New Tools for Bike Network Study

In September PTNY began work on the Orangetown Bike Study, a community-driven bike network plan that aims to help the Rockland County community better accommodate both local cycling and large numbers of cyclists who pass through on weekend or weekday evening rides.

The project is supported by funding from the construction of the new Tappan Zee Bridge/Mario Cuomo Bridge and Shared Use Path (SUP) that will allow cyclists to cross from Nyack to Tarrytown. The opening of the SUP is expected to attract even more cyclists to Rockland and Westchester County roads. PTNY's bike planning efforts have gained significant momentum in the past year, with the in-progress Troy Trail Connections Project coming on the heels of the 2016 Capital District Trail User Counts, trail user counts and analysis for nine multi-use trails in Albany, Rensselaer, Saratoga, and Schenectady Counties.

The experiences gained and tools developed in these Capital District efforts will now be used in the Orangetown Study, along with new techniques to better engage the community.

Automated and Volunteer Counts

PTNY is known as a leader in multi-use trail counts, with more than a decade of experience organizing annual user counts on the Canalway Trail system, and the ability to use automated trail counters that provide additional data. Like in the annual Canalway Trail counts and Capital District Trail User Counts, PTNY is using a combination of volunteer counters and automated units to get a better picture of current Orangetown cycling levels. Automated counters have been installed to monitor two multi-use trails. Volunteers will count these locations to obtain mode share, i.e. the number of cyclists vs. walkers and joggers. However, in Orangetown, road intersections will also be counted by volunteers, a new method for PTNY. This year's count will inform the recommended facilities and policies included in the plan, as well as establishing a baseline for counts in future years.

Social Media Outreach


PTNY will continue an outreach technique used in the Troy Trail Connections project: social media engagement. We'll be posting information about the bike study, highlighting ways for residents to get involved and even doing short surveys or polls on Facebook, Instagram and Twitter. The Town of Orangetown and other project partners can easily share these posts, potentially gaining a much larger audience than traditional methods.

Community Feedback Map & Survey

Much of PTNY's Orangetown Bike Study posts will point users to a new, interactive engagement tool: the Community Feedback Map. The Map can be easily accessed from anywhere on a smartphone or from a home computer.

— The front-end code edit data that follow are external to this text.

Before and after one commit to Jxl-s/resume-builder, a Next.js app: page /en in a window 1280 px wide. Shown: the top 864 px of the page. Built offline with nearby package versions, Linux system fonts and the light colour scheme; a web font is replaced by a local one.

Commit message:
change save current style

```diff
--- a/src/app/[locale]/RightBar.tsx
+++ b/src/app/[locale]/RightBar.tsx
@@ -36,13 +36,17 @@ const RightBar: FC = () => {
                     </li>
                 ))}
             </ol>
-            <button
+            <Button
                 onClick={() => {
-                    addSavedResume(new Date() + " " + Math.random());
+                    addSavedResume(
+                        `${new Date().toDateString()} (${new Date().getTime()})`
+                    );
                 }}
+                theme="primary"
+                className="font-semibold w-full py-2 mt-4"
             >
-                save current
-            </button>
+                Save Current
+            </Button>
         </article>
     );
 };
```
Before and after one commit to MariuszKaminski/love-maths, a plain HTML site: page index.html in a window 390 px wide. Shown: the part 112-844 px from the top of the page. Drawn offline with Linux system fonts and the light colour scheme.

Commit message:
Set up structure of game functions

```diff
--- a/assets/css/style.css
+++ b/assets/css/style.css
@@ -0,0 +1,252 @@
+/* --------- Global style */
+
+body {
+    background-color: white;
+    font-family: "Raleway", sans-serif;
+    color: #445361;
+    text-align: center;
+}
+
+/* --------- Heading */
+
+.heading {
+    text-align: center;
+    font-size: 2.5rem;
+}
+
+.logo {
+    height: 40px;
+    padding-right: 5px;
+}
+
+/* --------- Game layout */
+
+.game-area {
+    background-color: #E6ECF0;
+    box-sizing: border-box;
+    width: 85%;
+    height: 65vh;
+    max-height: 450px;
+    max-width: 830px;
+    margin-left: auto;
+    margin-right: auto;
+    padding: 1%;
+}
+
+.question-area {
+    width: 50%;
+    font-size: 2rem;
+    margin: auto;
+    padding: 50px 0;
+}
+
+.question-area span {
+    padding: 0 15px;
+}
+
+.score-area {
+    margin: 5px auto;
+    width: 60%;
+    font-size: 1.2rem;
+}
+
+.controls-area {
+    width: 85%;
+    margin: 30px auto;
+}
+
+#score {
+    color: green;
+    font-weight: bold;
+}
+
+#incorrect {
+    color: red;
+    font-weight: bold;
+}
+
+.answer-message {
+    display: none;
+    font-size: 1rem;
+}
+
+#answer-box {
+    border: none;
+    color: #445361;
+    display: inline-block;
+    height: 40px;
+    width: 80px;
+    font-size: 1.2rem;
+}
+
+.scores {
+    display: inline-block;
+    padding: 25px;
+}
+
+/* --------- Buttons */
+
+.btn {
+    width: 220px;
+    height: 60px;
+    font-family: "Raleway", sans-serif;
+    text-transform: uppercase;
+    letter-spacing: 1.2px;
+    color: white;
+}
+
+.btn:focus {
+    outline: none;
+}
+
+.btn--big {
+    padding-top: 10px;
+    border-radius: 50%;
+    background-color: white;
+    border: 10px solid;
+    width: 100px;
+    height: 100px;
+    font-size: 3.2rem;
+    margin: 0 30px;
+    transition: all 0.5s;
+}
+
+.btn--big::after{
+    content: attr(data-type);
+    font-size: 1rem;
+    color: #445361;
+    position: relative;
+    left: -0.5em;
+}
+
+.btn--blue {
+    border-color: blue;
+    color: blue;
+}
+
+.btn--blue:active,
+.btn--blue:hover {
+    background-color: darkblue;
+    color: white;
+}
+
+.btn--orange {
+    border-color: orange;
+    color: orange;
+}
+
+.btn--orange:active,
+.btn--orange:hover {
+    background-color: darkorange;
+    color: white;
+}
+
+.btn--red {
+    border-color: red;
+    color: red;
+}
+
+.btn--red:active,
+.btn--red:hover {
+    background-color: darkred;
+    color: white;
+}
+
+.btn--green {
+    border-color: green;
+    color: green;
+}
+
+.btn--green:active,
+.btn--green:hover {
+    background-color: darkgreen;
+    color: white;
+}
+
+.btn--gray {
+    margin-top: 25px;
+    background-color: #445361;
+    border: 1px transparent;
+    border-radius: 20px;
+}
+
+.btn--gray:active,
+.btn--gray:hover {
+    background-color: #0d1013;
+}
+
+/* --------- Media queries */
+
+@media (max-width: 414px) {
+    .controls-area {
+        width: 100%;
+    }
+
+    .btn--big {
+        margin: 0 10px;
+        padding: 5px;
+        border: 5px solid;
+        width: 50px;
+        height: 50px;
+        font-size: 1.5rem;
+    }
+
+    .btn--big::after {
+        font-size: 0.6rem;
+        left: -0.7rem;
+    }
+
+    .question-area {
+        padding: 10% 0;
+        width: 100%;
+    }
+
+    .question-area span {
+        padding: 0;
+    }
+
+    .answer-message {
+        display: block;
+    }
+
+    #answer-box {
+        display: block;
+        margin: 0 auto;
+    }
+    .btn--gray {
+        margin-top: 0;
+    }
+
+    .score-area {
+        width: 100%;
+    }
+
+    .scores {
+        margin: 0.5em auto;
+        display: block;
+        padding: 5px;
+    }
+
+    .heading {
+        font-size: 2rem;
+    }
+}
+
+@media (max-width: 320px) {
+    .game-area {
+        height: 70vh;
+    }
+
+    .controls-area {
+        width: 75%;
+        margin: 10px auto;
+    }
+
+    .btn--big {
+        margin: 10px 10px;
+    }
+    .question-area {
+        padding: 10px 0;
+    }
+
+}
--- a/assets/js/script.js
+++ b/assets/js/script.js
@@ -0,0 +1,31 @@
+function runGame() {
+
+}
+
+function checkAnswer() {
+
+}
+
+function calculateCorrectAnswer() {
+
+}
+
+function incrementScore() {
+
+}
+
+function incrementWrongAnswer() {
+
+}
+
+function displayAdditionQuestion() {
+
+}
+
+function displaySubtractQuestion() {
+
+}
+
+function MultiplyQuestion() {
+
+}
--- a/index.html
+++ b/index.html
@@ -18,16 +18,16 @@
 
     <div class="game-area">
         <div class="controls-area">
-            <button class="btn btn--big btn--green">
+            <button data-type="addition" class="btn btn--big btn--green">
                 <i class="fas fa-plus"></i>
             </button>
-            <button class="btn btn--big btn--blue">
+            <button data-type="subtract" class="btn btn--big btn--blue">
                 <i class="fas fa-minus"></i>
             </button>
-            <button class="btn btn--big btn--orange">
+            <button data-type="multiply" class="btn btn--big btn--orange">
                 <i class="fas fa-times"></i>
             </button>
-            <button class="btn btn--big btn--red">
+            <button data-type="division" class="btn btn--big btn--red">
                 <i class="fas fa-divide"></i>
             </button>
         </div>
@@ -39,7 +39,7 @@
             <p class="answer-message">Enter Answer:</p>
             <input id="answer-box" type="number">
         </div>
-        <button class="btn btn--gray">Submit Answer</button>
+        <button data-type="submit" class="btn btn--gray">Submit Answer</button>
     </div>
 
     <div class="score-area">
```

Users can pin comments about the bike network to the map, point out areas where they'd like to see bike lanes or racks, even snap a photo of a pothole or sidewalk in need of repair. Other users can comment on these posts, or "Vote" to endorse them. As PTNY and the Town develop a draft plan, proposed facilities or treatment options can be placed on the map for public comment. A short survey, available both in digital and hard-copy formats, will also be used.



Both the tried-and-tested count and outreach techniques as well as new engagement tools will provide valuable information about the current state of the bicycle network in Orangetown, and point to ways in which it can be improved.

More information on the Orangetown Bike Study can be found at